“He had a great generosity of spirit,” his wife Audrey Klein recalled. “He was always present, meaning always here, always involved and always caring.”

The New York native died on Feb. 11 at his Regent’s Park home after a brief illness. Audrey, 83, said Woody’s passions for his career and others were evident since the first day they met, when she was 24.

“His work kept him going,” she said. “He had tremendous passion for his work. He always had good ideas and found ways to express himself through his writing.”

In his 65-year professional career, Woody became an award-winning writer and author, working as a reporter for The Washington Post, a New York City mayoral press secretary, a communications executive for IBM and later as editor of the Westport News in 1992. During his tenure, the newspaper was selected by the Suburban Newspapers of America in 1996 as “The Best Community Newspaper in America.”

Dieter Stanko, a former Westport News reporter, remembered his time with Woody favorably.

“He was a very hard worker, prolific writer and a demanding editor to work for, but he was also kind and understanding,” Stanko said, noting Woddy cared about running the best newspaper he could. “And he had a good sense of humor.

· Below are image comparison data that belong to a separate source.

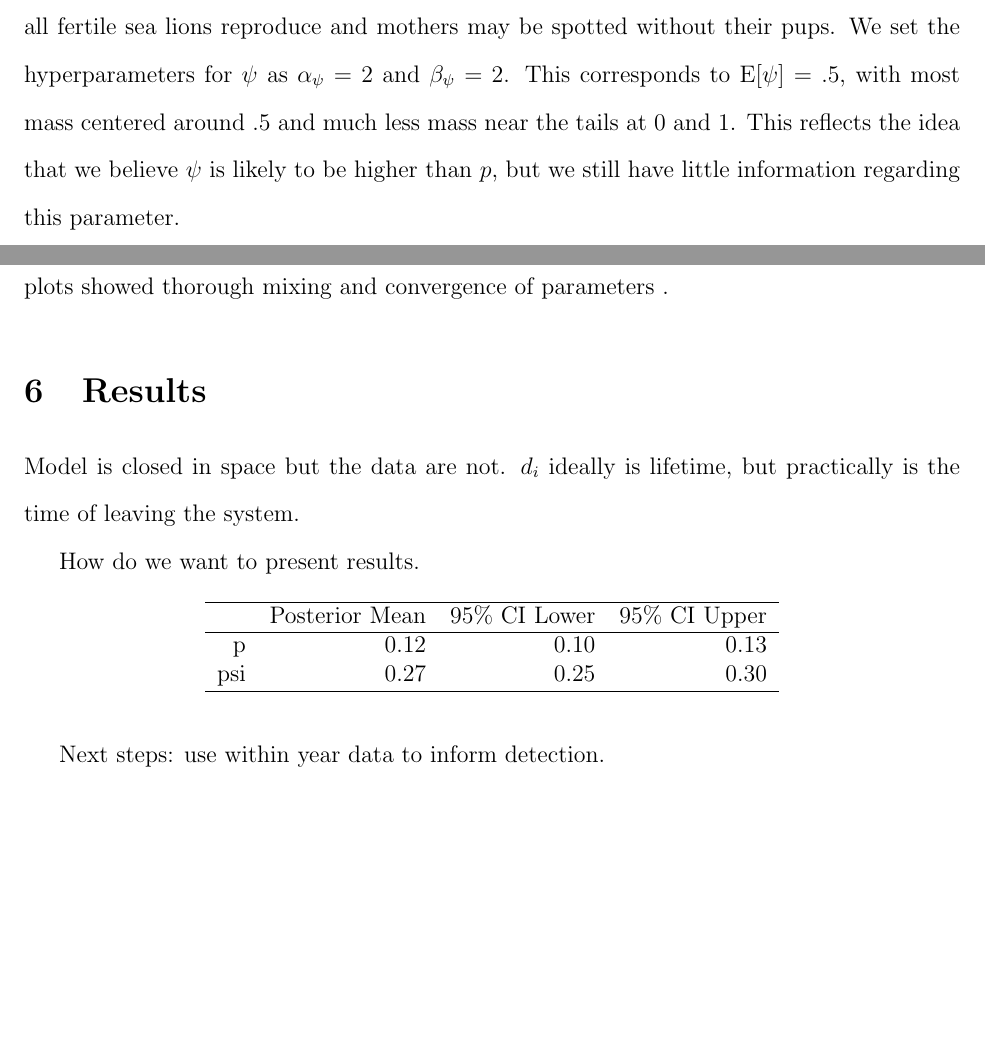
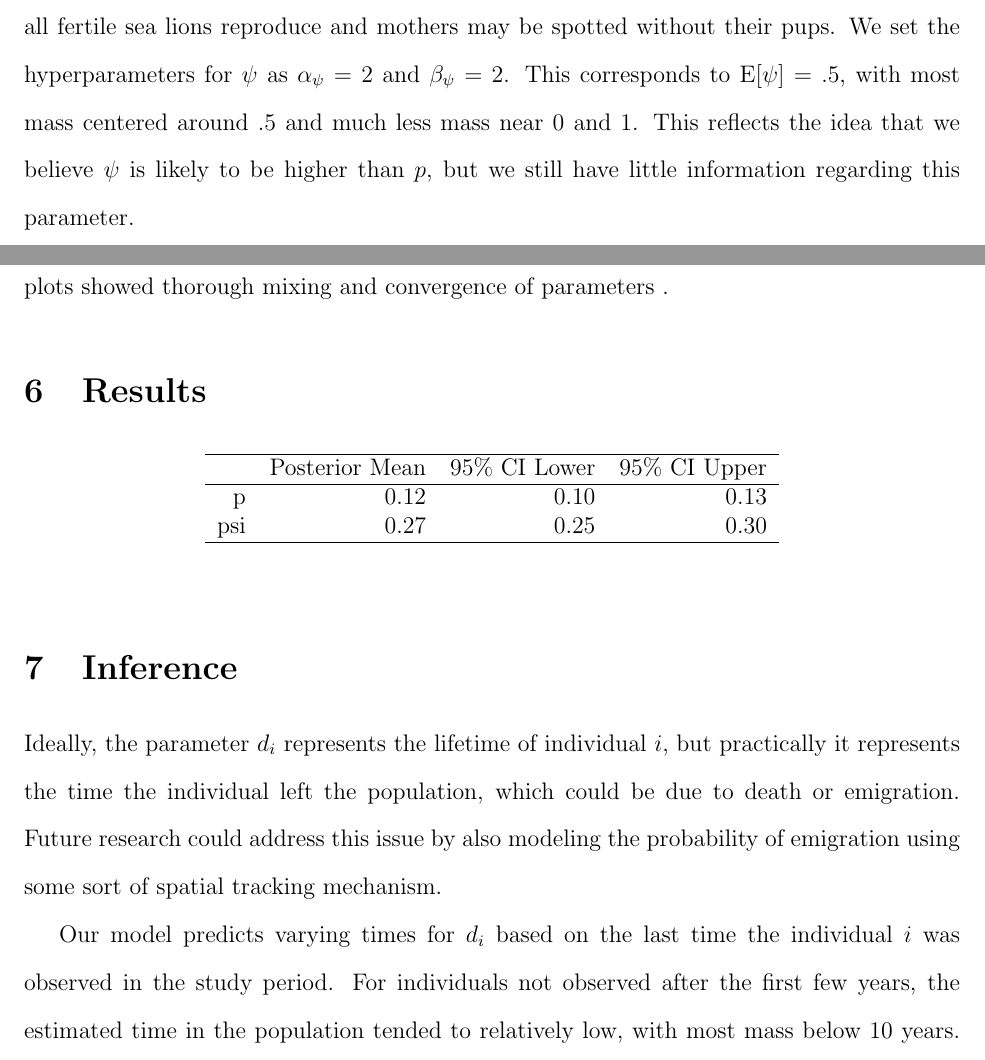
Before and after one commit to David-Statistics/HierModFinalHW, a LaTeX document (write_up.tex): two parts of pages 3 and 4 of 6 before the commit and two parts of pages 3 and 4 of 7 after it, joined at a grey line, cut so that both start at the same text, the shorter picture padded with empty space. Compiled offline with pdfLaTeX.

Commit message:
added to inference section

```diff
--- a/write_up.tex
+++ b/write_up.tex
@@ -47,10 +47,9 @@
 
 We chose the prior hyperparameters for $\mu_r$ and $\sigma_r^2$ based off recent research on South American sea lions. In a study by Grandi et al, researchers estimated that female South American sea lions reach sexual maturity around 4.8 $\pm$ 0.5 years \cite{Grandi}. We believed California sea lions would mature at a similar age and therefore let $\mu_0 = 1.6$ and $\sigma_0^2 = .0625$, roughly corresponding to an average recruitment time of 5 years and allowing for moderate variation around this mean. We let $\alpha_{\sigma} = 3$ and $\beta_{\sigma} = 1$ so the expected variation in $\log(r_i)$ is E$[\sigma_r^2] = 0.5$ and Var$[\sigma_r^2] = 0.25$. This allows individual recruitment times to have reasonable variability around the mean.
 
-We set the prior hyperparameters for $p$ as $\alpha_p = 1.5$ and $\beta_p = 4.5$. Then E$[p] = .25$, with a fair amount of uncertainty around this mean. This reflects the idea that we do not have a great deal of information regarding $p$, but we believe $p$ may be relatively low since not all fertile sea lions reproduce and mothers may be spotted without their pups. We set the hyperparameters for $\psi$ as $\alpha_{\psi} = 2$ and $\beta_{\psi} = 2$. This corresponds to E$[\psi] = .5$, with most mass centered around .5 and much less mass near the tails at 0 and 1. This reflects the idea that we believe $\psi$ is likely to be higher than $p$, but we still have little information regarding this parameter.
+We set the prior hyperparameters for $p$ as $\alpha_p = 1.5$ and $\beta_p = 4.5$. Then E$[p] = .25$, with a fair amount of uncertainty around this mean. This reflects the idea that we do not have a great deal of information regarding $p$, but we believe $p$ may be relatively low since not all fertile sea lions reproduce and mothers may be spotted without their pups. We set the hyperparameters for $\psi$ as $\alpha_{\psi} = 2$ and $\beta_{\psi} = 2$. This corresponds to E$[\psi] = .5$, with most mass centered around .5 and much less mass near 0 and 1. This reflects the idea that we believe $\psi$ is likely to be higher than $p$, but we still have little information regarding this parameter.
 
 \section{Posterior Distribution}
-
 \begin{eqnarray*}
 [\log (\mathbf{r}), \mu_r, p, \mathbf{d}, \lambda, \psi | \mathbf{z}, \mathbf{y} ] & \propto & \prod_{i=1}^n \prod_{t=1} ^T  1\{r_i \leq d_i \} [y_{it}|p,r_i]^{1\{ t > r_i \}} 1^{1\{ t \leq r_i \}} [z_{it}|\psi, d_i]^{1 \{ t \leq d_i\} } 1^{1 \{ t > d_i\}} \\
   & \times & [\log(r_i)|\mu_r][d_i|\lambda]  [\mu_r][\lambda][p][\psi]
@@ -62,10 +61,6 @@
 We derived the full conditionals for $p$, $\psi$, $\mu_r$, and $\sigma_r^2$ (Appendix) and updated those parameters with a Gibbs sampler. We updated $\mathbf{d}, \mathbf{r}$, and with Metropolis-Hastings. We ran the MCMC algorithm for 100,000 iterations with a burn-in period of 50,000. Resulting trace plots showed thorough mixing and convergence of parameters .
 
 \section{Results}
-
-Model is closed in space but the data are not. $d_i$ ideally is lifetime, but practically is the time of leaving the system.
-
-How do we want to present results.
 
 \begin{table}[ht]
 \centering
@@ -85,7 +80,8 @@
 \caption{Posterior distribution on $d$ for individuals which we last saw in certain years.}
 \end{figure}
 
-Next steps: use within year data to inform detection.
-
 \section{Inference}
 
+Ideally, the parameter $d_i$ represents the lifetime of individual $i$, but practically it represents the time the individual left the population, which could be due to death or emigration. Future research could address this issue by also modeling the probability of emigration using some sort of spatial tracking mechanism.
+
+Our model predicts varying times for $d_i$ based on the last time the individual $i$ was observed in the study period. For individuals not observed after the first few years, the estimated time in the population tended to relatively low, with most mass below 10 years. For individuals observed later into the study, the estimated time in the system tended to be dominated by the prior distribution, and the posterior mass was concentrated around 25 years. If an individual was only observed in the first few years of the study, it may be due to the fact that it was simply never detected, but our posterior distribution reflects substantial probability that the individual actually left the system. Due to strong prior information that the expected life time for California sea lions is around 20-30 years, individuals that were observed late into the study period had a high posterior probability of remaining in the system for 20-30 years.
```
Also changed, not shown: write_up.tex (8 more changed lines).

We shared quite a few running jokes during the years.”

One memory that stuck out in Stanko’s mind was when when Woody asked him investigate a property on Blue Ribbon Drive that was rumored to be drug stash house.

“I was the police reporter at the time and he asked me to look into this,” Stanko recalled. “Of course, this seemed a ridiculous thing to be happening in Westport, and the police officials I asked about this had a good laugh at this.”

A few weeks later, he said, the FBI and DEA staged an early morning raid at the house, which turned out to be a drug stash house.

“That was quite a story,” Stanko said.

Woody’s penchant for news and work ethic kept him busy, but his dedication inspired both colleagues and family alike.

Woody’s daughter, Wendy, expressed admiration for her dad’s passion for social justice.

“He always questioned why and was never satisfied with superficial explanations,” she said. “His commitment to his work was inspring to me, and he encouraged me to find a meaningful path in life.”

Woody’s love for the written word was also shared by his wife.

“He gave me every manuscript he wrote,” Audrey said. “I would review them before he sent it to the publishing company. ... We always worked alongside each other.”

Throughout his life, Woody wrote several books, including “Let in the Sun,” which expanded on his award-winning series that examined poverty in a New York slum.

But most Westporters remember Woody for being deeply involved around town. In addition to his role as newspaper editor, he served on the Representative Town Meeting and authored “Westport Connecticut: The Story of a New England Town’s Rise to Prominence.”

From his enthusiasm about politics to his love for people, Audrey said she’ll always be awe of the man Woody was.

“He was a joy in my life and just a wonderful human being,” she said. “With our 58 years together like anybody else, there’s ups and downs, dark and light, but as a whole it was a great, great experience.”

Klein is survived by his wife, Audrey, of Westport; his daughter, Wendy, and her husband, Howard Lippitt of Long Beach, Calif.; his niece, Judith Willison and her husband, Joel Haycock, of Cambridge, Mass.; his brother-in-law, Paul Lehman, and his wife, Angela, of Santa Fe, N.M.; and his nephew Mark Lehman, of New York City.

dj.simmons@hearstmediact.com